The crossing itself was comfortable and uneventful. We were given ample opportunity to view, close-up, just what everyone means when they refer to BA as being a very polluted city. The haze was little better than that I encountered when travelling around the Bay of Naples and the water - at least, I think that it was water, mostly - absorbed the fierce, bright sunlight in a rather disconcerting manner. Happily, Colonia proved to be just what I needed after three weeks in a large, crowded, smelly capital city. The streets were wide, airy, tree-shaded passageways to tranquility. The sleepy houses and shops were brightly coloured jewels that belied their quiet, restful aspect. The old, walled part of town - complete with picture-postcard lighthouse, a definite highlight (in every way) - was simply idyllic. I was reminded of the lighthouse in St. Augustine, partially I am sure because my frame of mind at both locations has been so light and contented but, also because both have advertized such peaceful, restful tranquility, so far removed from the purpose they serve and the circumstances in which they are called into action. We enjoyed a lovely afternoon strolling around the peaceful, cobbled streets, peeking into sombre churches and pleasing gift-shops after lunching the Argentine way, late into the afternoon. I stuck to salad, still somewhat drained of those all-important vitamins and minerals, and treated myself to the favoured Argentine (and perhaps Uruguian also) dessert of flan - very reminiscent of creme caramel but, oh yes(!), much larger. True, I was forced to endure the laboured (by this stage at least) taunts of my Irish friend, delighting obscenely over my choice of main-course but, I thoroughly enjoyed the meal, company and all. My only complaint, if there can be any permitted, is that the time passed far too quickly. I can clearly see why so many people recommended that we spend only one day in Colonia but, I really was very taken with the place and once the ferry crossings are factored in, the day is effectively halfed. Granted, the lazy, leisurely lunch did not help matters but, I would like very much to return, perhaps with someone special, and spend two days in the town. I am sure that an evening out wandering those restorative streets would be magical.

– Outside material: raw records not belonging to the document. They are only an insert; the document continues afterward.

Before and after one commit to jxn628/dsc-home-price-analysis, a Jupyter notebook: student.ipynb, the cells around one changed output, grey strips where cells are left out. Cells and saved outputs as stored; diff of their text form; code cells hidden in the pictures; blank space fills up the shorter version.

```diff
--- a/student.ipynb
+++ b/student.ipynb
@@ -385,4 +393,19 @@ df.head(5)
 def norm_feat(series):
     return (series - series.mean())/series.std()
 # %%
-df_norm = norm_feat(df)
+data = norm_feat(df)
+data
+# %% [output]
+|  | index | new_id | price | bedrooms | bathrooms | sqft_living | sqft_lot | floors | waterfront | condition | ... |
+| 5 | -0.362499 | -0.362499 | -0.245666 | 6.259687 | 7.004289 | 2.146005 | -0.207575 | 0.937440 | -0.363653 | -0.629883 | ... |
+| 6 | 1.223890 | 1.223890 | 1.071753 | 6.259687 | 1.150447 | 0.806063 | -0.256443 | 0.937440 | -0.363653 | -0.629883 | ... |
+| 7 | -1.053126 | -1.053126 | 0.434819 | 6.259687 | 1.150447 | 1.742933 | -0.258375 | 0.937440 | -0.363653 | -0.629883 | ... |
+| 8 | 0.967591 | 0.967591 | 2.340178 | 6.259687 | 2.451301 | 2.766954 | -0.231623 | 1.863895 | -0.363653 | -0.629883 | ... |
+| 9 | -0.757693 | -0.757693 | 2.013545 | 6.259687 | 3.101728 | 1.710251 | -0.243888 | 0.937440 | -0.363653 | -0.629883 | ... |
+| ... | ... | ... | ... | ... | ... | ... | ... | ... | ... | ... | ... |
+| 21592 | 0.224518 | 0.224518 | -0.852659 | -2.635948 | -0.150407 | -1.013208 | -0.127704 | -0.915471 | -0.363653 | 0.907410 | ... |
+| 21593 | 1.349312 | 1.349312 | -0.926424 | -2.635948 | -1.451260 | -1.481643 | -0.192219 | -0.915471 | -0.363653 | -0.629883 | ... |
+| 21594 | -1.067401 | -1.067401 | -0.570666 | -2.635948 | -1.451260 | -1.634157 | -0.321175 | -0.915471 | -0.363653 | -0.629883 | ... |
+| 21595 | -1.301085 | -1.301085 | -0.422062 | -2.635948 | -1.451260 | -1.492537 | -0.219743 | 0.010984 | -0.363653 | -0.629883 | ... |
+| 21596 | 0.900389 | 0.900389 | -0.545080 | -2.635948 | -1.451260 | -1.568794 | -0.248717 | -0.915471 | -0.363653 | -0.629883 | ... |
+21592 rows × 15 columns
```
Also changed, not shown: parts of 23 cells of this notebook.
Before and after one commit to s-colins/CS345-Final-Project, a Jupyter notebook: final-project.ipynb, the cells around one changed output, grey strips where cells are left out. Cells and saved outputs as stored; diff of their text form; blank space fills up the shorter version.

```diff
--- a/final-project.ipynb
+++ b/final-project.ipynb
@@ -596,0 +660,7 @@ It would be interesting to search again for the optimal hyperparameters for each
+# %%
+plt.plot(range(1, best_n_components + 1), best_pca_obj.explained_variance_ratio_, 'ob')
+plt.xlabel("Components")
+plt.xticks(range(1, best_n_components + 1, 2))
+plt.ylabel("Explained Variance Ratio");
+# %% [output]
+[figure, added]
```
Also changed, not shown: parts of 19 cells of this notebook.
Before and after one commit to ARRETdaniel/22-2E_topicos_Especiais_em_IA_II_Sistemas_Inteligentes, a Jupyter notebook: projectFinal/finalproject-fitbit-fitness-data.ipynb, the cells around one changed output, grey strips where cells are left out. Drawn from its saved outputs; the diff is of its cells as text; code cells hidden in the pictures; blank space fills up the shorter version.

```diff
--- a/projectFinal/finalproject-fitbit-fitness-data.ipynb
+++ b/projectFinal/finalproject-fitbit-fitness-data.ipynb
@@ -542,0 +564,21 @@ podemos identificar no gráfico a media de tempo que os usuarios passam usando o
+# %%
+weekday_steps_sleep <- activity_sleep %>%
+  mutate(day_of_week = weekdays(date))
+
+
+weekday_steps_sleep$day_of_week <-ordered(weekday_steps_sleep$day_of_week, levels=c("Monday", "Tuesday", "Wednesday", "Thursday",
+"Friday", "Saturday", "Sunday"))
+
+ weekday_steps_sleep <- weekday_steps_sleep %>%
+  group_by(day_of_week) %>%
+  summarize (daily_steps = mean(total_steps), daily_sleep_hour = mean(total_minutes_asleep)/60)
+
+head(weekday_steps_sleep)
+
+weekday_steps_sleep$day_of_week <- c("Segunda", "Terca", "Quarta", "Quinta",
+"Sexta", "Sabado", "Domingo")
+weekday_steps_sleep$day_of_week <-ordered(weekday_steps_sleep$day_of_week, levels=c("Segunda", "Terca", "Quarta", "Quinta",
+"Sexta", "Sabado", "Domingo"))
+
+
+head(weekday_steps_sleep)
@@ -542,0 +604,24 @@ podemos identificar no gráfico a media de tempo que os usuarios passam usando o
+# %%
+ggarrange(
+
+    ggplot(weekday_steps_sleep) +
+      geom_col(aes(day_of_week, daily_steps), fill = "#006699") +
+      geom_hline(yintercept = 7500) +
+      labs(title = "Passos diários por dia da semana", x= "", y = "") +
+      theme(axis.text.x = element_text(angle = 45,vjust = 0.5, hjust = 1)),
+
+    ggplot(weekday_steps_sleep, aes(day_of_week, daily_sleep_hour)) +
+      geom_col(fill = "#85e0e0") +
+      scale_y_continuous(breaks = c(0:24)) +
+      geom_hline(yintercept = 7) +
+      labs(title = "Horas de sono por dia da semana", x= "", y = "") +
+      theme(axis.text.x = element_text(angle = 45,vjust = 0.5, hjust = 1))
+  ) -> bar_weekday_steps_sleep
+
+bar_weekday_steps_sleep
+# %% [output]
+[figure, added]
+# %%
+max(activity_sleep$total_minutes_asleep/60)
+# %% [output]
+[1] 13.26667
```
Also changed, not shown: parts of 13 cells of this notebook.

We returned to BA feeling peaceful and refreshed, ready to tackle once more the bustling streets, bright lights and intriguing odours of Argentina's beloved (really) capital city. A wonderful addition to the memory-bank and certainly a highlight - ironically - of my time here in BA.